Data in this exercise Start Marker
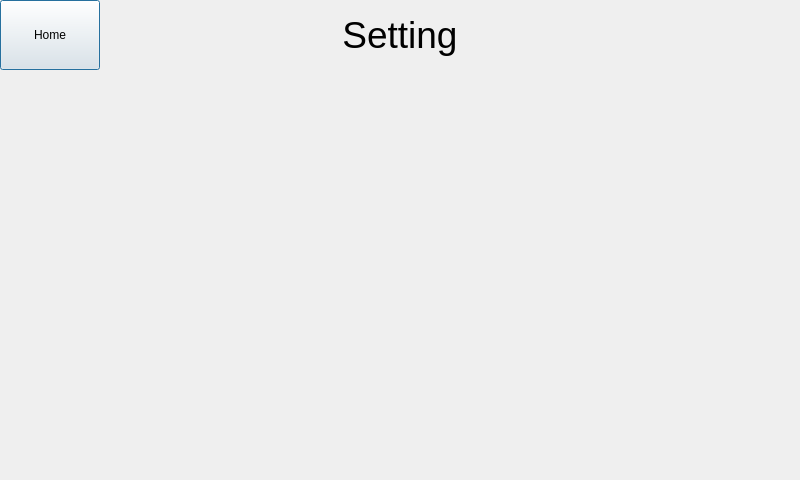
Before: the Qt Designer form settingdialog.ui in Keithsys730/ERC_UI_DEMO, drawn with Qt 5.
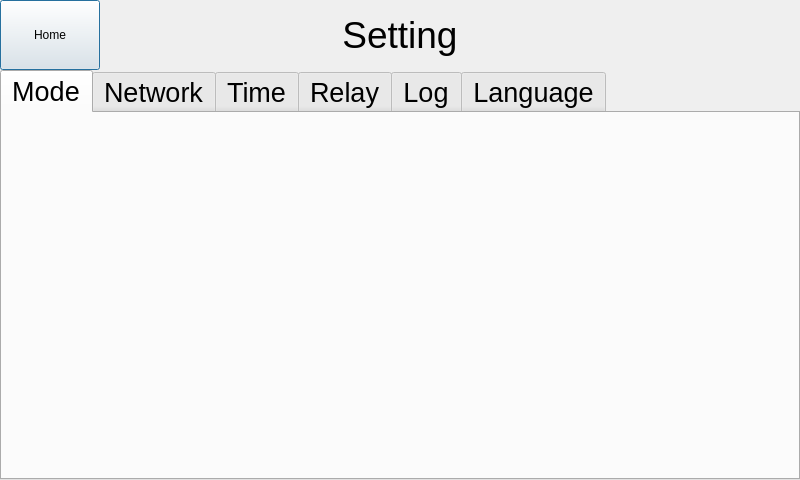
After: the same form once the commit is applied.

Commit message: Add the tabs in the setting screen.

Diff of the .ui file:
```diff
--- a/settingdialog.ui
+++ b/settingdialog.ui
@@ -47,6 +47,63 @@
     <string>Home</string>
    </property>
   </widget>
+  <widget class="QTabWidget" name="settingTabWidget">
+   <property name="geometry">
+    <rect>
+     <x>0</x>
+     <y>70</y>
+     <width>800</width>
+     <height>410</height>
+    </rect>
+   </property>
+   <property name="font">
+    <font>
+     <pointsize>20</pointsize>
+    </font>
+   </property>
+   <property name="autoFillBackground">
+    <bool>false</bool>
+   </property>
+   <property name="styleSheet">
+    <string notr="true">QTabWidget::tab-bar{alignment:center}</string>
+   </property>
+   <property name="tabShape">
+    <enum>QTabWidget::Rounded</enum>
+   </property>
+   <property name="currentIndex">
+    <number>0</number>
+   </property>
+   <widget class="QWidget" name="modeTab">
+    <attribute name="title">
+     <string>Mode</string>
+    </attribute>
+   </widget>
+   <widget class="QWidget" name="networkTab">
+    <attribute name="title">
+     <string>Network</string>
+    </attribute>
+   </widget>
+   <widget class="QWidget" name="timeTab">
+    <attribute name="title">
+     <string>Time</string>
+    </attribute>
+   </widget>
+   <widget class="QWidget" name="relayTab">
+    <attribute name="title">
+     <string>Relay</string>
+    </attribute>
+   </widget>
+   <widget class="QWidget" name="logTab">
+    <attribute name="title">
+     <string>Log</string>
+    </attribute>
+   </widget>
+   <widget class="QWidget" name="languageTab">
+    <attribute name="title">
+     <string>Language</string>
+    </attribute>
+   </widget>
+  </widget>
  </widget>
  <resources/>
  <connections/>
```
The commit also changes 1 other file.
Data in this exercise End Marker
Exercise requirements – Scan the data, and report each line that uses the word "string".

Exercise output –
     <string>Home</string>
+    <string notr="true">QTabWidget::tab-bar{alignment:center}</string>
+     <string>Mode</string>
+     <string>Network</string>
+     <string>Time</string>
+     <string>Relay</string>
+     <string>Log</string>
+     <string>Language</string>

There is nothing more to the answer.